In its simplest form, a raster consists of a matrix of cells (or pixels) organized into rows and columns (or a grid) where each cell contains a value representing information, such as temperature. Rasters are digital aerial photographs, imagery from satellites, digital pictures, or even scanned maps.
Data stored in a raster format represents real-world phenomena, such as
Thematic data (also known as discrete), representing features such as land-use or soils data
Continuous data, representing phenomena such as temperature, elevation, or spectral data such as satellite images and aerial photographs
Thematic and continuous rasters may be displayed as layers along with other geographic data on your map.
While the structure of raster data is simple, it is exceptionally useful for a wide range of applications. In ArcGIS Explorer the uses of raster data as layers may be categorized as follows:
- Rasters as basemaps
- A common use of raster data in a GIS is as a background display for other feature layers. For example, orthophotographs displayed underneath other layers provide the map user with confidence that map layers are spatially aligned and represent real objects as well as additional information. Three main sources of raster basemaps are orthophotos from aerial photography, satellite imagery, and scanned maps.
Below is a raster used as a basemap for road data.
- Rasters as surface maps
- Rasters are well suited for representing data that changes continuously across a landscape (surface). They provide an effective method of storing the continuity as a surface. They also provide a regularly spaced representation of surfaces. Elevation values measured from the earth's surface are the most common application of surface maps, but other values, such as rainfall, temperature, concentration, and population density, can also define surfaces that can be spatially analyzed.
The raster below displays elevation—using green to show lower elevation and red, pink, and white cells to show higher elevation.
- Rasters as thematic maps
- Rasters representing thematic data can be derived from analyzing other data. A common analysis application is classifying a satellite image by land-cover categories. Basically, this activity groups the values of multispectral data into classes (such as vegetation type) and assigns a categorical value. Thematic maps can also result from geoprocessing operations that combine data from various sources such as vector, raster, and terrain data. For example, you can process data through a geoprocessing model to create a raster dataset that maps suitability for a specific activity.

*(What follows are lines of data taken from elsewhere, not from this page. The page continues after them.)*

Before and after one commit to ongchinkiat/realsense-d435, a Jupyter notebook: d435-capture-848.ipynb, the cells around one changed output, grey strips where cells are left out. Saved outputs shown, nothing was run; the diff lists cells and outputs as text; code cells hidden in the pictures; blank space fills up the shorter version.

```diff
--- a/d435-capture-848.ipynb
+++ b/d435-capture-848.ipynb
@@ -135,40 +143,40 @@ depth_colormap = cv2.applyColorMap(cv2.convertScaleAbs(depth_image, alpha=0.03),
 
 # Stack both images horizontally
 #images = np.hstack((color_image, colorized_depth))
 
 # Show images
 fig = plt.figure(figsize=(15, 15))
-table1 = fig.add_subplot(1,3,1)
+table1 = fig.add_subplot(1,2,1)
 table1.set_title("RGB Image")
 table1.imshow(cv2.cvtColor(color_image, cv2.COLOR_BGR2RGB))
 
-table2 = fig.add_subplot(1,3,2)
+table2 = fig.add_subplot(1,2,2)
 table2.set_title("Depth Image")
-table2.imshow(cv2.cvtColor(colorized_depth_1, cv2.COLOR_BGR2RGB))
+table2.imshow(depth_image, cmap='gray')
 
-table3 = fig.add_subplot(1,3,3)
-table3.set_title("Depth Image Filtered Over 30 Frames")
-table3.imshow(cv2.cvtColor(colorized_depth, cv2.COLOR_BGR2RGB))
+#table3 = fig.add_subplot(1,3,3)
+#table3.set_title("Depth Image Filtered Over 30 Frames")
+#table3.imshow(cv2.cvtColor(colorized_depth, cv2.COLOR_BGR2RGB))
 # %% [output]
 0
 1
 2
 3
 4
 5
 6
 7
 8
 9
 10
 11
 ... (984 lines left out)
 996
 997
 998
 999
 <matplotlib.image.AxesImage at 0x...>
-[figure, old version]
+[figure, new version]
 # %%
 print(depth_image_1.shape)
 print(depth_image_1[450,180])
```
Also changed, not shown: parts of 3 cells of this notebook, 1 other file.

Below is an example of a classified raster dataset showing land use. Agriculture is respresented in brown, water in blue, bare ground in yellow, a variety of deciduous and non-deciduous trees in shades of green, and urban/developed land in gray.

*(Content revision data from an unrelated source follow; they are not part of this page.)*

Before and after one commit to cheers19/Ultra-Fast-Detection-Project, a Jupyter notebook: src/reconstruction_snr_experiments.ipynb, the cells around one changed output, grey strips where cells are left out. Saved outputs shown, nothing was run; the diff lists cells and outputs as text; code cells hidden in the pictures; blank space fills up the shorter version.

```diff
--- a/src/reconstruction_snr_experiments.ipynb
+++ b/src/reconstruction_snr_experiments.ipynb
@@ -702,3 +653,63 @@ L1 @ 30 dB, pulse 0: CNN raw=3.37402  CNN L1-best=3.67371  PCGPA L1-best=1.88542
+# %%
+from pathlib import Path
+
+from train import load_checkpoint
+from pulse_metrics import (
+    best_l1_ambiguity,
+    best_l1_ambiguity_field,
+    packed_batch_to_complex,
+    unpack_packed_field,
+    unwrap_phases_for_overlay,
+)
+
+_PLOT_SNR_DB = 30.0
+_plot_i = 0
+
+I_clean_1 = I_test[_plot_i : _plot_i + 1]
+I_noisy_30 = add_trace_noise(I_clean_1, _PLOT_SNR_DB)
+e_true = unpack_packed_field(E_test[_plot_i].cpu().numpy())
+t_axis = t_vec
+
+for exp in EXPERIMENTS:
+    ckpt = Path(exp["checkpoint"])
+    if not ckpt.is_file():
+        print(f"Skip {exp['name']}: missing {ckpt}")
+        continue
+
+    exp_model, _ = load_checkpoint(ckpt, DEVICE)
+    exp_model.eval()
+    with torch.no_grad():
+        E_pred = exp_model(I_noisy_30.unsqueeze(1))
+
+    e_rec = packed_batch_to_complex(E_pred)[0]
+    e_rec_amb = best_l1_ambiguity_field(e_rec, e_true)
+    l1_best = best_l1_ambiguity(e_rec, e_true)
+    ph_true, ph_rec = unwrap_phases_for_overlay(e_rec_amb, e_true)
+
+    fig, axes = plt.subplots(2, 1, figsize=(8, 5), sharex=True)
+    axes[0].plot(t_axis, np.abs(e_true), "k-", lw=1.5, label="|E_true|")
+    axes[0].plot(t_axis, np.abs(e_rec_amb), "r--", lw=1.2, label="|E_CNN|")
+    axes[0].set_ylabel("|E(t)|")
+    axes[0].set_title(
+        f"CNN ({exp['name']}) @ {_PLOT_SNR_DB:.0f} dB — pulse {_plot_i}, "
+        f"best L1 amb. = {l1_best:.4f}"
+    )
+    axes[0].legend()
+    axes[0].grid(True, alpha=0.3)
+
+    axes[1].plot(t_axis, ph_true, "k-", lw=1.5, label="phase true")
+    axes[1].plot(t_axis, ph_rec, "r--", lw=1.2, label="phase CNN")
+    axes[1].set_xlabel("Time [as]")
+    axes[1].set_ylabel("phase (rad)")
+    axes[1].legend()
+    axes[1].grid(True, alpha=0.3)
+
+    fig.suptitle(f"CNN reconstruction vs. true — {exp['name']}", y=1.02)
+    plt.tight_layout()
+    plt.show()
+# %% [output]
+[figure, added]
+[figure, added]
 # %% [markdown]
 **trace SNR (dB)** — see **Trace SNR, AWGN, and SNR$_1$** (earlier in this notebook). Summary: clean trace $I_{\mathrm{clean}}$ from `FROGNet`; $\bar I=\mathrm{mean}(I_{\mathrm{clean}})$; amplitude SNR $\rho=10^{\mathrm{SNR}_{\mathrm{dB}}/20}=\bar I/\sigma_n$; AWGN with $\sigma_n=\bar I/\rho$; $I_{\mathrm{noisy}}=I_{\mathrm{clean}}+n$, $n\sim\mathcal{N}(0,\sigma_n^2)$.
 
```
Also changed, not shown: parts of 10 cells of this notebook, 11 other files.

To add raster data to the map
On the Home tab, in the Map group, click Add Content and then click Raster Data.... You'll see a dialog you can use to browse for raster data.
ArcGIS Explorer supports the display of many raster formats, including: Imagine image (.img), bitmap (.bmp), JPEG (.jpg, .jpeg), Portable Network Graphics (.png), Graphics Interchange Format (.gif), Tagged Image File Format (.tif, .tiff), ARC/INFO and Space Imaging BIL (.bil), ARC/INFO and Space Imaging BIP (.bip), ARC/INFO and Space Imaging BSQ (.bsq), DTED Level 0-2 (.dted), ERDAS 7.5 LAN (.lan), ERDAS 7.5 GIS (.gis), JP2 (.jp2), MrSID (.sid), RAW (.raw), NTIF (.ntf), USGS ASCII DEM (.dem), X11 Pixmap (.xpm), PC Raster (.map), PCI Geomatics Database File (.pix), JPC (.jpc), J2C (.j2c), J2K (.j2k), HDF (.hdf), BSB (.kap).